Possible Pineal-Suprachiasmatic Clock Regulation of Development and Life Span

Arch Ophthalmol. 1979;97(2):359. doi:10.1001/archopht.1979.01020010195026

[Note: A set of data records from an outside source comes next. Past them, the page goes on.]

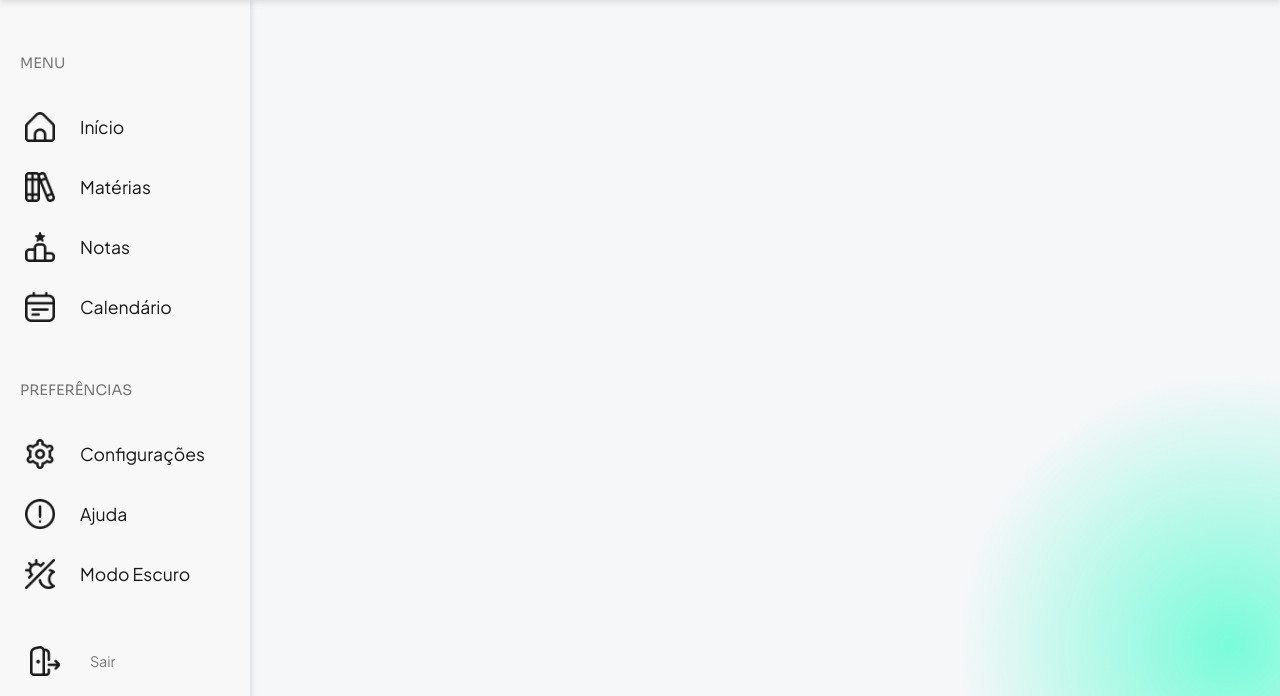
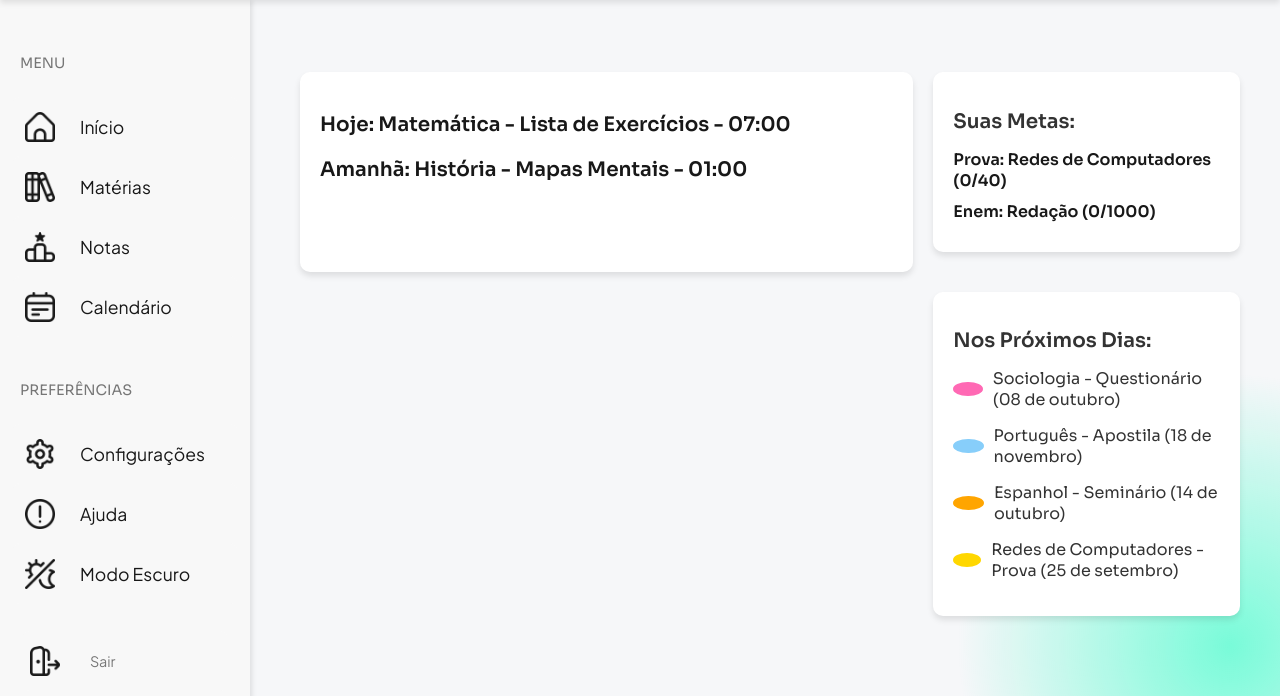
Before and after one commit to IanMarceloGuimaraes/agendamais, a PHP site: the page made by App/Views/home.php in a window 1280 px wide. Shown: the part 104-800 px from the top of the page. Run offline with PHP 8.4, Linux system fonts and the light colour scheme; the template is opened without the code that fills it, so the values that code supplies are empty; some libraries are stand-ins or nearby versions.

Commit message:
Calendário e elementos da home 25%

```diff
--- a/App/Views/home.php
+++ b/App/Views/home.php
@@ -1,3 +1,49 @@
 <?php include 'includes/main.php'; ?>
 
-    <?php include 'includes/footer.php'; ?>
+<link rel="stylesheet" href="<?= URL ?>/Public/css/paginas1.css">
+
+<div class="container">
+  <div class="content">
+
+    <!-- Dashboard -->
+    <div class="dashboard">
+
+      <!-- Calendário -->
+      <div class="calendario">
+        <?php
+          use App\Helpers\CalendarioHelper;
+          CalendarioHelper::gerarCalendario();
+        ?>
+        <div class="secoes-abaixo">
+          <div class="hoje">
+            <p><strong>Hoje:</strong> Matemática - Lista de Exercícios - 07:00</p>
+          </div>
+          <div class="amanha">
+            <p><strong>Amanhã:</strong> História - Mapas Mentais - 01:00</p>
+          </div>
+        </div>
+      </div>
+
+      <!-- Suas Metas -->
+      <div class="suas-metas">
+        <h2>Suas Metas:</h2>
+        <div class="meta">
+          <p><strong>Prova:</strong> Redes de Computadores (0/40)</p>
+          <p><strong>Enem:</strong> Redação (0/1000)</p>
+        </div>
+      </div>
+
+      <!-- Nos Próximos Dias -->
+      <div class="proximos-dias">
+        <h2>Nos Próximos Dias:</h2>
+        <ul>
+          <li><span class="tag rosa"></span> Sociologia - Questionário (08 de outubro)</li>
+          <li><span class="tag azul"></span> Português - Apostila (18 de novembro)</li>
+          <li><span class="tag laranja"></span> Espanhol - Seminário (14 de outubro)</li>
+          <li><span class="tag amarelo"></span> Redes de Computadores - Prova (25 de setembro)</li>
+        </ul>
+      </div>
+
+    </div>
+  </div>
+</div>
--- a/App/Views/includes/main.php
+++ b/App/Views/includes/main.php
@@ -4,7 +4,7 @@
     <meta charset="UTF-8">
     <meta name="viewport" content="width=device-width, initial-scale=1.0">
     <title>Agenda+</title>
-    <link rel="stylesheet" href="<?= URL ?>/Public/css/main5.css">
+    <link rel="stylesheet" href="<?= URL ?>/Public/css/main7.css">
     <link href="https://fonts.googleapis.com/css2?family=Sora:wght@400;600&display=swap" rel="stylesheet">
     <link href="https://fonts.googleapis.com/css2?family=Plus+Jakarta+Sans:wght@400;600&display=swap" rel="stylesheet">
 
@@ -16,10 +16,9 @@
         <p class="header-text">Agenda+</p>
 
         <div class="pesquisa-header">
-    <img src="<?= URL ?>/Public/images/main/header/lupa.png" alt="Lupa" class="icone-lupa">
-    <input type="text" placeholder="Procure por Matéria" class="barra-pesquisa">
-</div>
-
+            <img src="<?= URL ?>/Public/images/main/header/lupa.png" alt="Lupa" class="icone-lupa">
+            <input type="text" placeholder="Procure por Matéria" class="barra-pesquisa">
+        </div>
 
         <div class="botoes-header">
             <button class="btn">
@@ -78,7 +77,6 @@
                 <span class="texto-sair">Sair</span>
             </button>
         </div>
-
-    <div>
+    </div>
 </div>
 </html>
--- a/Public/css/main5.css
+++ b/Public/css/main7.css
@@ -35,7 +35,6 @@ span {
 .content {
   margin-top: 100px;
 }
-
 
 /* Header */
 .header {
--- /dev/null
+++ b/Public/css/paginas1.css
@@ -0,0 +1,150 @@
+/* Estilos gerais */
+/* Espaçamento para o conteúdo principal */
+.container {
+  margin-left: 260px; /* Espaço para a barra lateral (largura dela + um pouco mais) */
+  margin-top: 13vh;   /* Espaço para o header fixo */
+  padding: 20px;
+}
+
+/* Ajustar para que o conteúdo principal não seja soterrado */
+.content {
+  margin-top: 2rem; /* Adiciona espaçamento extra, se necessário */
+}
+
+
+.dashboard {
+  display: grid;
+  grid-template-columns: 2fr 1fr;
+  gap: 20px;
+  padding: 20px;
+}
+
+.calendario,
+.suas-metas,
+.proximos-dias {
+  background-color: #ffffff;
+  border-radius: 10px;
+  padding: 20px;
+  box-shadow: 0 4px 6px rgba(0, 0, 0, 0.1);
+}
+
+.calendario {
+  grid-column: 1 / span 1;
+}
+
+.suas-metas {
+  grid-column: 2 / span 1;
+  margin-bottom: 20px;
+}
+
+.proximos-dias {
+  grid-column: 2 / span 1;
+}
+
+/* Títulos */
+h2 {
+  margin-bottom: 15px;
+  font-size: 20px;
+  color: #333333;
+}
+
+/* Calendário */
+table {
+  width: 100%;
+  border-collapse: collapse;
+  text-align: center;
+}
+
+table th {
+  font-weight: bold;
+  color: #ff0000;
+}
+
+table th,
+table td {
+  padding: 10px;
+  border: 1px solid #e0e0e0;
+}
+
+table .highlight {
+  background-color: #f44336;
+  color: #ffffff;
+  border-radius: 50%;
+}
+
+/* Metas */
+.suas-metas .meta p {
+  margin: 10px 0;
+  font-size: 16px;
+}
+
+/* Próximos dias */
+.proximos-dias ul {
+  list-style: none;
+  padding: 0;
+  margin: 0;
+}
+
+.proximos-dias li {
+  display: flex;
+  align-items: center;
+  margin-bottom: 15px;
+  font-size: 16px;
+  color: #333333;
+}
+
+.tag {
+  display: inline-block;
+  width: 14px;
+  height: 14px;
+  border-radius: 50%;
+  margin-right: 10px;
+}
+
+.tag.rosa {
+  background-color: #ff69b4;
+}
+
+.tag.azul {
+  background-color: #87cefa;
+}
+
+.tag.laranja {
+  background-color: #ffa500;
+}
+
+.tag.amarelo {
+  background-color: #ffd700;
+}
+
+/* Responsividade */
+@media (max-width: 768px) {
+  .dashboard {
+    grid-template-columns: 1fr;
+  }
+
+  .suas-metas,
+  .proximos-dias {
+    margin-bottom: 20px;
+  }
+}
+
+.calendario td {
+  border: none;
+}
+.calendario td.hoje {
+  width: 40px;
+  height: 40px;
+  border-radius: 100%;
+  background-color: red;
+  color: white;
+  display: flex;
+  align-items: center;
+  justify-content: center;
+}
+.secoes-abaixo {
+  margin-top: 10px;
+}
+.secoes-abaixo div {
+  margin-bottom: 5px;
+}
```
Also changed, not shown: App/Helpers/CalendarioHelper.php (added, +41 -0 lines), App/autoload.php (+11 -2 lines).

To the Editor.  —During the past few years, studies of the aging process have suggested that development and aging in higher organisms may be genetically encoded in the brain and controlled by a precisely scheduled timetable.1 Recent evidence from studies of the blind implies that the pineal organ, the suprachiasmatic nucleus (SCN), and their biologic clock may regulate this process.Data supporting this hypothesis come from a recent study of survivorship among the blind.2 Blind persons younger than age 25 with retrolental fibroplasia were found to have a significantly better ten-year survival rate (P < .05) than other blind persons younger than age 65. Many blind persons had a shorter life expectancy because of associated systemic disease, such as diabetes. But even persons with affections of the cornea and myopia, which are two forms of blindness that have no significant association with systemic disease, did not have as high